◆ Problem to solve
Return the entries that follow exactly, with no images.

◆ Entries provided
———
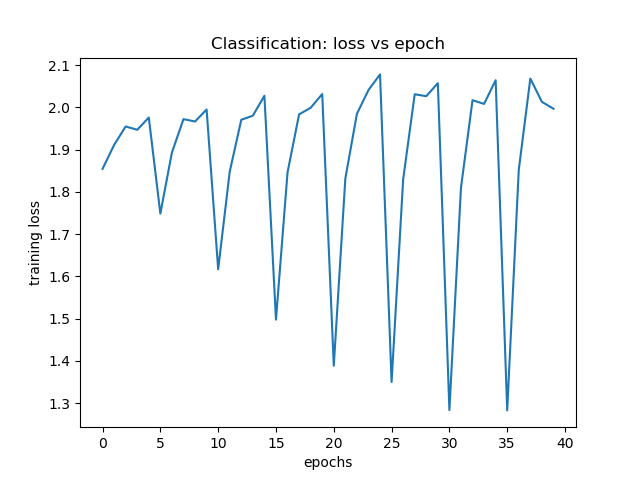
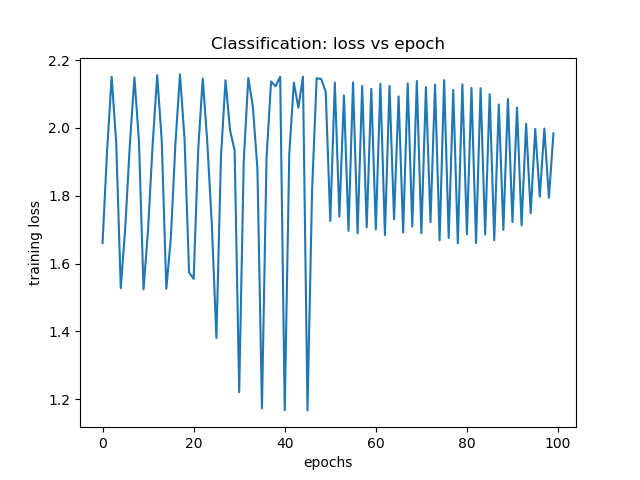
documentation completed version(2.2.0)

diff --git a/main.py b/main.py
@@ -39,7 +39,7 @@ opt = optim.SGD(model.parameters(), lr = lr)
 #classification module
 classify = classification(final_out_features, len(classes))
 loss_cl = nn.CrossEntropyLoss()
-opt_cl = optim.Adam(classify.parameters(), lr = lr)
+opt_cl = optim.SGD(classify.parameters(), lr = lr, momentum = 0.9)
 
 if train:
 

diff --git a/README.md b/README.md
@@ -62,6 +62,40 @@ Google's facenet implementation in pytorch for face identification
                             --bs      : batch size for training
                             --epochs  : number of epochs for training
                             --train   : 1 for training/ 0 for evaluation
-6. main.py             : main file                         
+6. main.py             : main file  
+
+------------------------------------------------------------------------------------------
+# Commands
+
+## fine tuning inception_resnet 
+### without checkout (when the model is being fine tuned the first time)
+$ python main.py --lr 0.05 --bs 8 --train 1 --check 0 --ep 100 --train-module inception --rootdir datasets/custom_images
+
+### with checkpoint
+$ python main.py --lr 0.05 --bs 8 --train 1 --check 1 --ep 100 --train-module inception --rootdir datasets/custom_images
+
+## training classification module
+### training the first time
+$ python main.py --lr 0.001 --bs 16 --train 1 --check 0 --ep 50 --train-module classification --rootdir datasets/custom_images
+
+### training with checkpoint
+$ python main.py --lr 0.001 --bs 16 --train 1 --check 0 --ep 50 --train-module classification --rootdir datasets/custom_images
+
+## evaluation
+$ python main.py --train 0
+
+---------------------------------------------------------
+# References
+
+1. github's repo: akshaybahadur21/Facial-Recognition-using-Facenet
+
+2. Google's Facenet paper
+
+The inception resnet module is loaded using either 'casia-webface2' pretrained model or 'vggface2' pretrained inception resnet model, which can be selected at the time of initialising the model using the attribute "pretrained". 
+
+## Note: 
+The project is build for learning purposes and the custom images has been taken with due permission of my friends for a demo use case only. For all other practical purposes, this dataset must be avoided and instead other custom images must be used.
+
+"I thank my fellow colleagues for allowing me to use their images for demo purposes"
———
◆ Task response
documentation completed version(2.2.0)

diff --git a/main.py b/main.py
@@ -39,7 +39,7 @@ opt = optim.SGD(model.parameters(), lr = lr)
 #classification module
 classify = classification(final_out_features, len(classes))
 loss_cl = nn.CrossEntropyLoss()
-opt_cl = optim.Adam(classify.parameters(), lr = lr)
+opt_cl = optim.SGD(classify.parameters(), lr = lr, momentum = 0.9)
 
 if train:
 

diff --git a/README.md b/README.md
@@ -62,6 +62,40 @@ Google's facenet implementation in pytorch for face identification
                             --bs      : batch size for training
                             --epochs  : number of epochs for training
                             --train   : 1 for training/ 0 for evaluation
-6. main.py             : main file                         
+6. main.py             : main file  
+
+------------------------------------------------------------------------------------------
+# Commands
+
+## fine tuning inception_resnet 
+### without checkout (when the model is being fine tuned the first time)
+$ python main.py --lr 0.05 --bs 8 --train 1 --check 0 --ep 100 --train-module inception --rootdir datasets/custom_images
+
+### with checkpoint
+$ python main.py --lr 0.05 --bs 8 --train 1 --check 1 --ep 100 --train-module inception --rootdir datasets/custom_images
+
+## training classification module
+### training the first time
+$ python main.py --lr 0.001 --bs 16 --train 1 --check 0 --ep 50 --train-module classification --rootdir datasets/custom_images
+
+### training with checkpoint
+$ python main.py --lr 0.001 --bs 16 --train 1 --check 0 --ep 50 --train-module classification --rootdir datasets/custom_images
+
+## evaluation
+$ python main.py --train 0
+
+---------------------------------------------------------
+# References
+
+1. github's repo: akshaybahadur21/Facial-Recognition-using-Facenet
+
+2. Google's Facenet paper
+
+The inception resnet module is loaded using either 'casia-webface2' pretrained model or 'vggface2' pretrained inception resnet model, which can be selected at the time of initialising the model using the attribute "pretrained". 
+
+## Note: 
+The project is build for learning purposes and the custom images has been taken with due permission of my friends for a demo use case only. For all other practical purposes, this dataset must be avoided and instead other custom images must be used.
+
+"I thank my fellow colleagues for allowing me to use their images for demo purposes"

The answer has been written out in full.